By Summer Wong
Halloween is undoubtedly one of the most popular and hyped-up holidays of the year. Oct. 31 is the day in which people have the opportunity to dress up and be creative with costumes — the most important part of the Halloween tradition.
Halloween is a day when participants “become” different people, but some are abusing this opportunity as a chance to be offensive. Racial and ethnic stereotypes have become a prominent theme among Halloween costumes, and this promotion of stereotypes is insensitive and wrong down to its roots.
Girls sexualize “dragon lady” geishas by wearing revealing kimonos. Others wear blackface to make fun of black people or black culture. Some people wear Middle Eastern clothing, call themselves Muslim and strap fake bombs around their chests.
Although it might not be intentional, the people who wear these costumes are promoting cultural stereotypes. They might not realize the consequences of their actions on other people, but there’s real harm that comes with these costumes.
When a culture is portrayed in a stereotypical and offensive way by individuals of other races, people of that culture start feeling ashamed of it. The culture that each one of us identifies with is unique, extremely diverse and a major part of our identities. We should feel confident about who we are. These Halloween costumes are basically telling every single one of us that we are not equal, stripping us of our uniqueness.
Those who wear blackface are insensitive to the millions of black people who were segregated and prejudiced against in the past, when white plantation owners would poke fun at their slaves.
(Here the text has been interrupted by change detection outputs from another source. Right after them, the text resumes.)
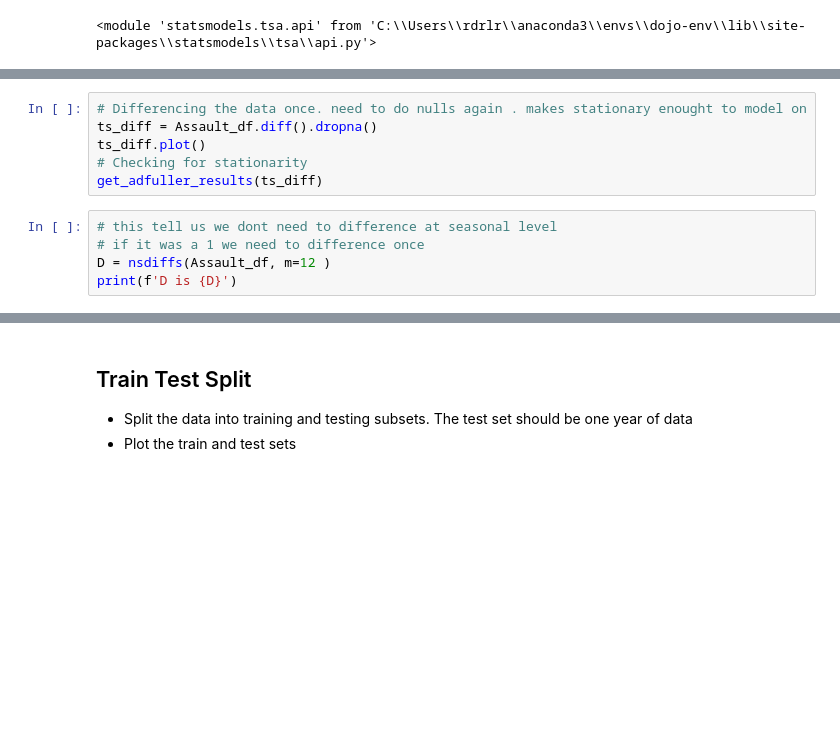
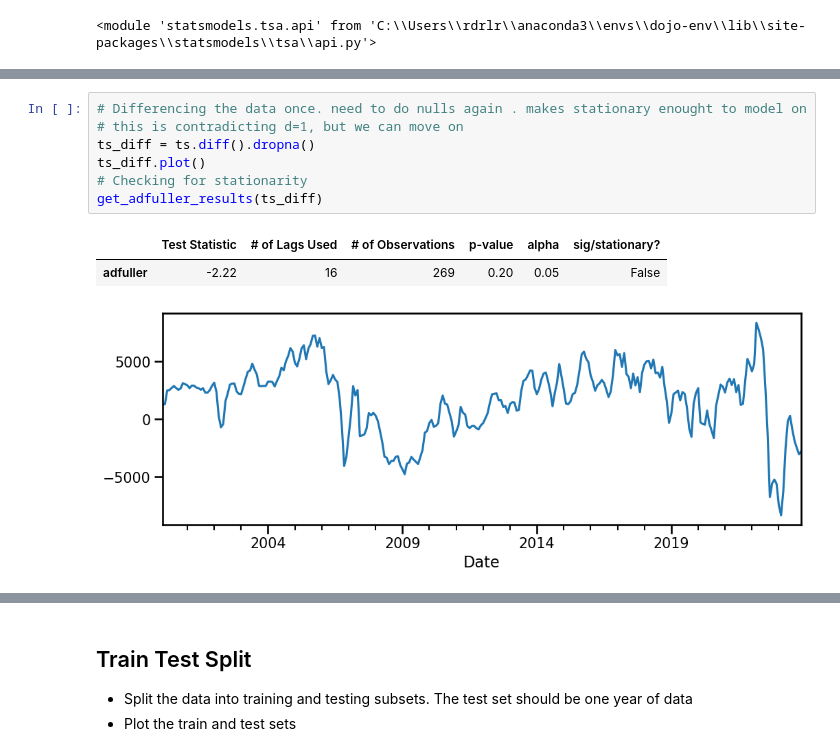
Before and after one commit to lrnrdr/CORE-Gridsearch-SARIMA-Models, a Jupyter notebook: Core Gridseach SARIMA Models.ipynb, the cells around one changed output, grey strips where cells are left out. Drawn from its saved outputs; the diff is of its cells as text; blank space fills up the shorter version.

```diff
--- a/Core Gridseach SARIMA Models.ipynb
+++ b/Core Gridseach SARIMA Models.ipynb
@@ -553,13 +596,13 @@ get_adfuller_results(ts)
 # %%
 # Differencing the data once. need to do nulls again . makes stationary enought to model on
-ts_diff = Assault_df.diff().dropna()
+# this is contradicting d=1, but we can move on
+ts_diff = ts.diff().dropna()
 ts_diff.plot()
 # Checking for stationarity
 get_adfuller_results(ts_diff)
+# %% [output]
+|  | Test Statistic | # of Lags Used | # of Observations | p-value | alpha | sig/stationary? |
+| adfuller | -2.22 | 16 | 269 | 0.20 | 0.05 | False |
+[figure, added]
-# %%
-# this tell us we dont need to difference at seasonal level
-# if it was a 1 we need to difference once
-D = nsdiffs(Assault_df, m=12 )
-print(f'D is {D}')
 # %%
 # look at dotted lines show at sesaonal level look at these to choose P and Q
```
Also changed, not shown: parts of 35 cells of this notebook.
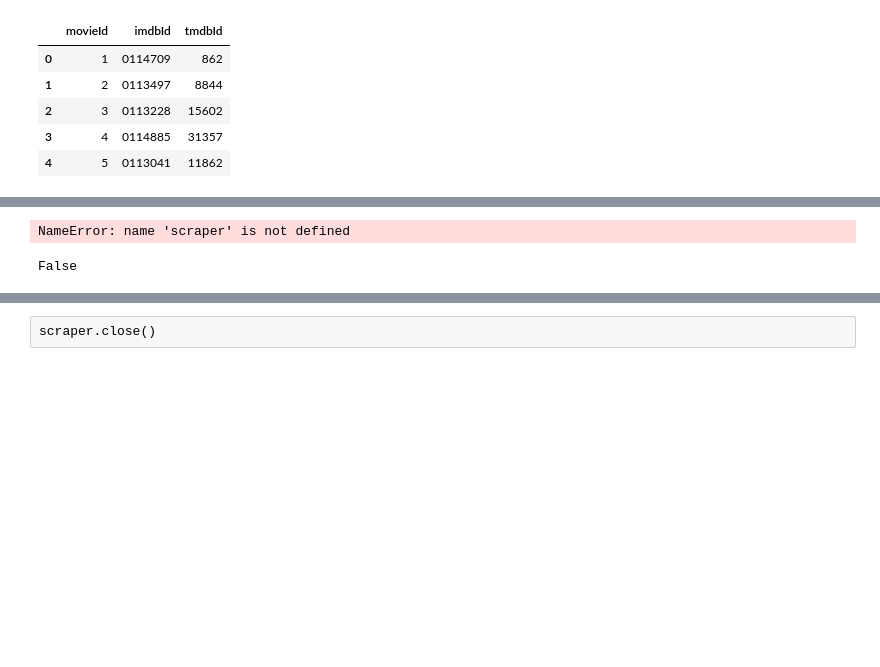
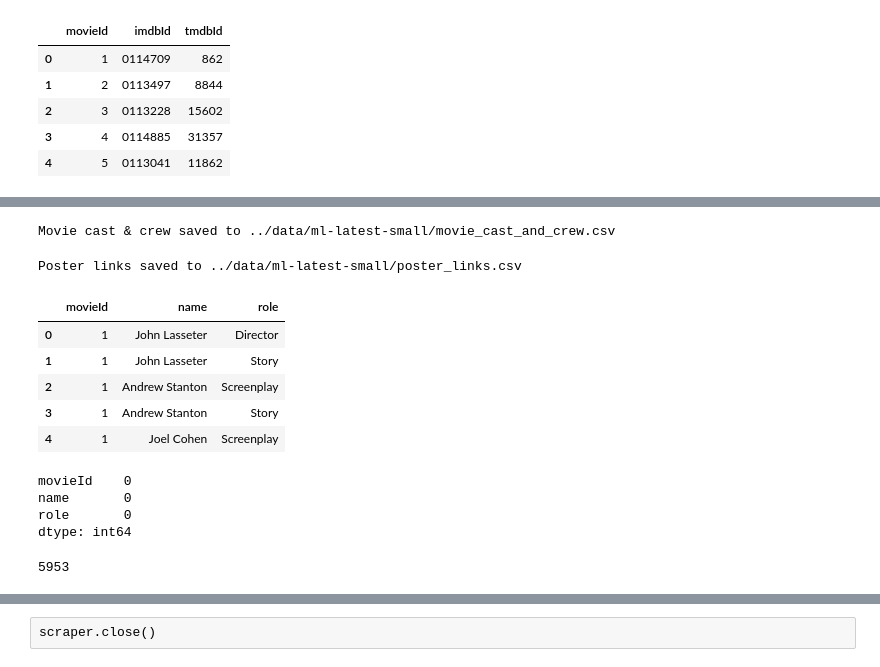
Before and after one commit to Donal-Flanagan/flix_recommender, a Jupyter notebook: notebooks/ETL/web_scraping_3_selenium.ipynb, the cells around one changed output, grey strips where cells are left out. Saved outputs shown, nothing was run; the diff lists cells and outputs as text; code cells hidden in the pictures; blank space fills up the shorter version.

```diff
--- a/notebooks/ETL/Data_imports.ipynb
+++ b/notebooks/ETL/web_scraping_3_selenium.ipynb
@@ -710,8 +423,4 @@ scraper.aggregate_movie_metadata(links_df)
 # %%
-scraper._prior_movie_people_data_df
+scraper.save_movie_cast_and_crew_data()
 # %% [output]
-NameError: name 'scraper' is not defined
+Movie cast & crew saved to ../data/ml-latest-small/movie_cast_and_crew.csv
-# %%
-"scraper" in globals()
-# %% [output]
-False
@@ -723,0 +427,25 @@ scraper.get_poster_links_df().to_csv(scraper.movie_dir_path+scraper.poster_links
+# %%
+scraper.save_poster_links_data()
+# %% [output]
+Poster links saved to ../data/ml-latest-small/poster_links.csv
+# %%
+df = scraper.get_movie_cast_and_crew_df()
+df.head()
+# %% [output]
+|  | movieId | name | role |
+| 0 | 1 | John Lasseter | Director |
+| 1 | 1 | John Lasseter | Story |
+| 2 | 1 | Andrew Stanton | Screenplay |
+| 3 | 1 | Andrew Stanton | Story |
+| 4 | 1 | Joel Cohen | Screenplay |
+# %%
+df.isna().sum()
+# %% [output]
+movieId    0
+name       0
+role       0
+dtype: int64
+# %%
+df.movieId.nunique()
+# %% [output]
+5953
```
Also changed, not shown: parts of 48 cells of this notebook, 12 other files.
Likewise, girls who dress as “dragon lady” geishas stereotype Asian women as submissive and doll-like individuals whose only goal is to please others.
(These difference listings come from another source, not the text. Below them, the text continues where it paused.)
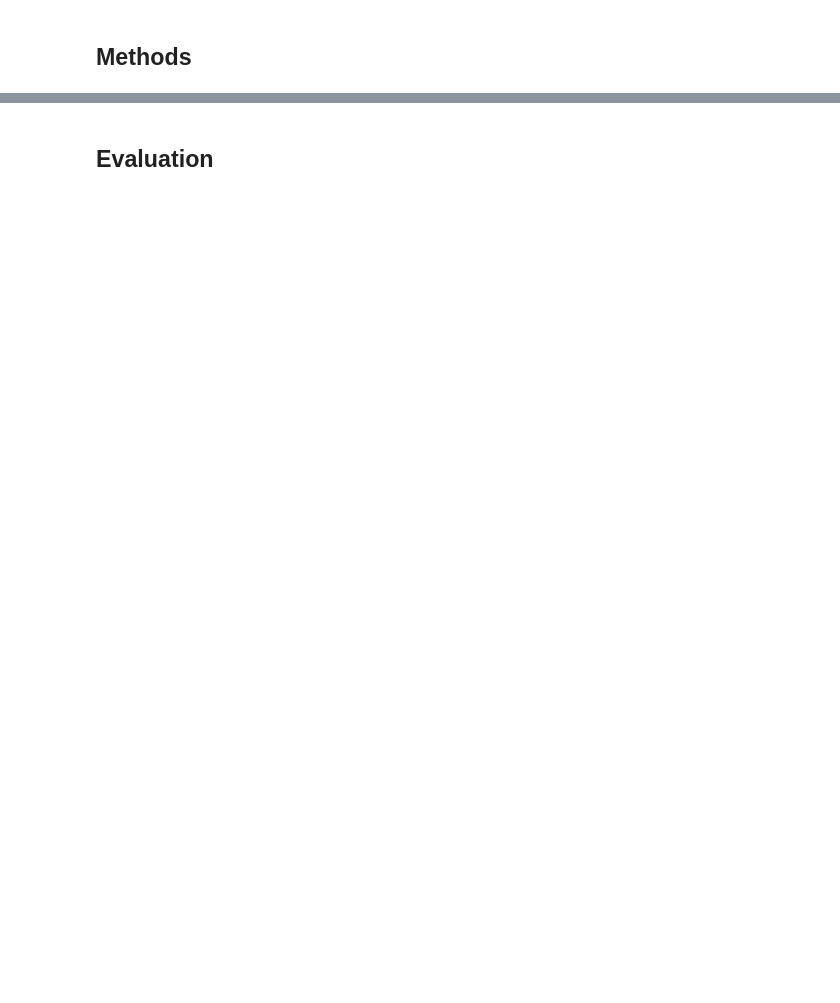
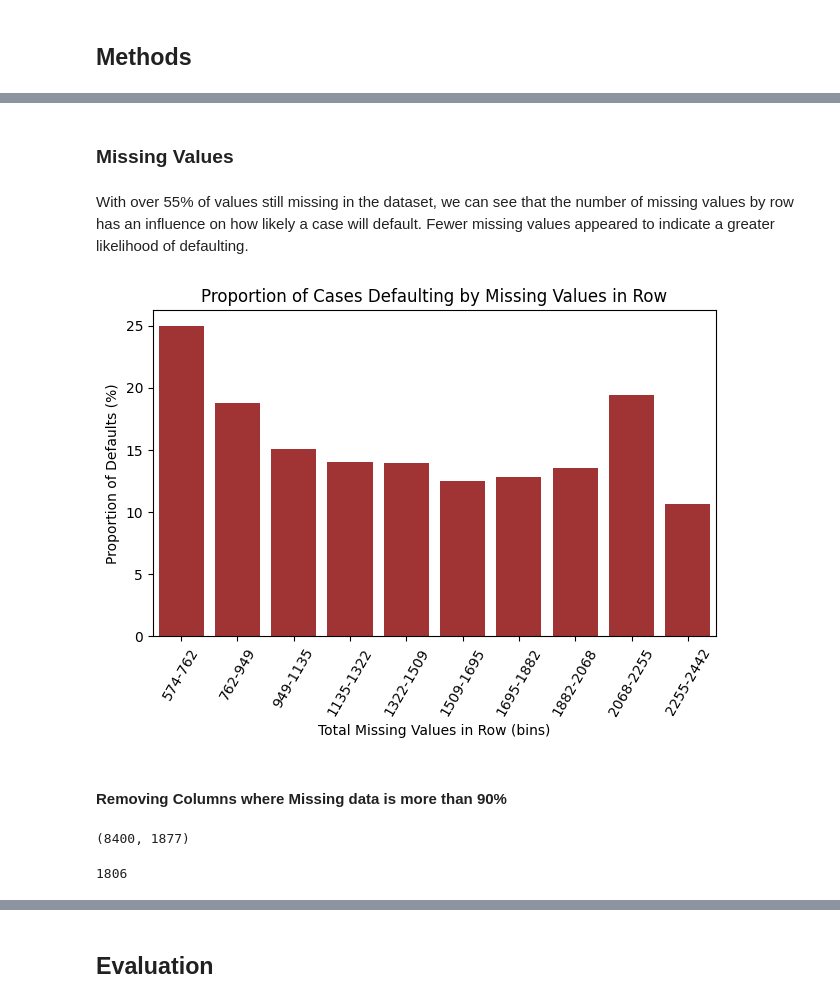
Before and after one commit to DataScienceAndEngineering/machine-learning-dse-i210-final-project-credit-risk, a Jupyter notebook: reports/final_report.ipynb, the cells around one changed output, grey strips where cells are left out. Drawn from its saved outputs; the diff is of its cells as text; code cells hidden in the pictures; blank space fills up the shorter version.

```diff
--- a/reports/final_report.ipynb
+++ b/reports/final_report.ipynb
@@ -125,0 +193,50 @@ import utils.merge_tools as merge_tools
+# %%
+# Convert date_decision to timestamp
+train_set['date_decision'] = pd.to_datetime(train_set["date_decision"]).astype('int64') / 10**9
+test_set['date_decision'] = pd.to_datetime(test_set["date_decision"]).astype('int64') / 10**9
+
+# Get boolean columns from df_full
+# bool_columns = train_set.select_dtypes(include=['bool']).columns.tolist()
+
+# for col in bool_columns:
+#     train_set[col] = train_set[col].fillna(False).astype(bool)
+#     test_set[col] = test_set[col].fillna(False).astype(bool)
+# %% [markdown]
+### Missing Values
+# %%
+# Create missing value count DataFrame
+null_df = train_set.copy()
+null_df['total_null'] = train_set.isna().sum(axis=1)
+null_df = null_df[['target', 'total_null']]
+
+n_bins = 10
+
+# Bin values by total missing values in row
+null_df['null_bin'] = pd.cut(null_df['total_null'], bins=n_bins)
+
+# Determine percentage of defaults by missing values in row (bins)
+total_counts = null_df.groupby('null_bin')['target'].count().reset_index()
+default_counts = null_df.groupby('null_bin')['target'].sum().reset_index()
+default_counts['pct'] = [ i/j * 100 for i,j in zip(default_counts['target'], total_counts['target']) ]
+# %% [markdown]
+With over 55% of values still missing in the dataset, we can see that the number of missing values by row has an influence on how likely a case will default. Fewer missing values appeared to indicate a greater likelihood of defaulting.
+# %%
+sns.barplot(data=default_counts, x='null_bin', y='pct', color='firebrick')
+
+# Remove decimals in xticks
+bins_list = default_counts['null_bin'].unique().tolist()
+x_tick_labels = [ f'{int(cat.left)}-{int(cat.right)}' for cat in bins_list ]
+
+plt.xticks(ticks=range(n_bins), labels=x_tick_labels, rotation=60)
+plt.xlabel('Total Missing Values in Row (bins)')
+plt.ylabel('Proportion of Defaults (%)')
+plt.title('Proportion of Cases Defaulting by Missing Values in Row')
+plt.tight_layout()
+plt.show()
+
+# Save memory
+del null_df
+# %% [output]
+[figure, added]
+# %% [markdown]
+#### Removing Columns where Missing data is more than 90%
@@ -125,0 +258,8 @@ import utils.merge_tools as merge_tools
+# %%
+train_df.shape
+# %% [output]
+(8400, 1877)
+# %%
+(train_df.isnull().mean() < missing_threshold).sum()
+# %% [output]
+1806
```
Also changed, not shown: parts of 34 cells of this notebook.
In the same vein, a guy dressed as a Muslim in a turban suit with a fake bomb strapped to his chest is highly insulting because he caricatures Muslims as terrorists rather than simply normal, religious persons.
“This [costume] insults those who lost loved ones during the 9/11 terrorist attacks, insults American soldiers injured or killed in pursuit of Al Qaeda and perpetuates negative stereotypes about turbans and beards that have led to violence and discrimination against Sikhs and other minorities,” said Rajdeep Singh, Director of Law and Policy at the Sikh Coalition.
We really have to pause and think about the costumes we are wearing, the culture we are representing and whether it is ever appropriate to promote these stereotypes.
Some may argue that Halloween is just a day to have fun, and that these costumes are just a joke, so no real harm is done. However, that is blatantly untrue.
According to Abed Ayoub, Legal and Policy Director for the American-Arab Anti-Discrimination Committee, “The compound effects of all these negative stereotypes can lead to hate crimes.”
Our views and primary knowledge of other cultures stem from what we observe every day, whether it is on media, newspapers, our interactions with other people and what we see from holidays like Halloween. It’s every little interaction and observation that makes a difference in how we perceive people of different culture.
On Halloween, when I see girls trying to act like sexy geishas or dressed in traditional Chinese cheongsams with chopsticks in their hair and white powder on their faces, it gets me riled up. It’s saying that those costumes are what all Asians are like. This caricature of Asian individuals is both hurtful and offensive and disregards the diverse and rich history of each Asian country.
Students from Ohio University’s Students Teaching about Racism in Society (STARS) club started the “We’re a Culture, Not a Costume” campaign to spread awareness and prevent cultures from being translated into stereotypical costumes through the use of posters. In the posters, individuals of a particular race would hold up a stereotypical Halloween costume of their culture. The caption “Not who I am, and this is not okay” is written on the top. This ad campaign went viral.
Jelani Cobb, a professor of Africana studies at Rutgers University, argues that it’s not just individual people who are affected by the negative portrayal of their culture through costumes. Our society suffers as well in its ability to establish a true democracy since we are not all viewed as equals.
“What underlies this kind of costuming is the belief that these people aren’t quite equal to what we are or aren’t as American as we are, or that you as a person who’s not a member of that group should be able to dictate how painful the stereotype should be,” said Cobb.
Halloween is a day to have fun, but let’s not have fun at the expense of others. We cannot just borrow and represent someone else’s culture for a day because for thousands of other people, the costumes are not just costumes. It’s who they are everyday.
Summer Wong is a first year biological sciences major. She can be reached at firstname.lastname@example.org.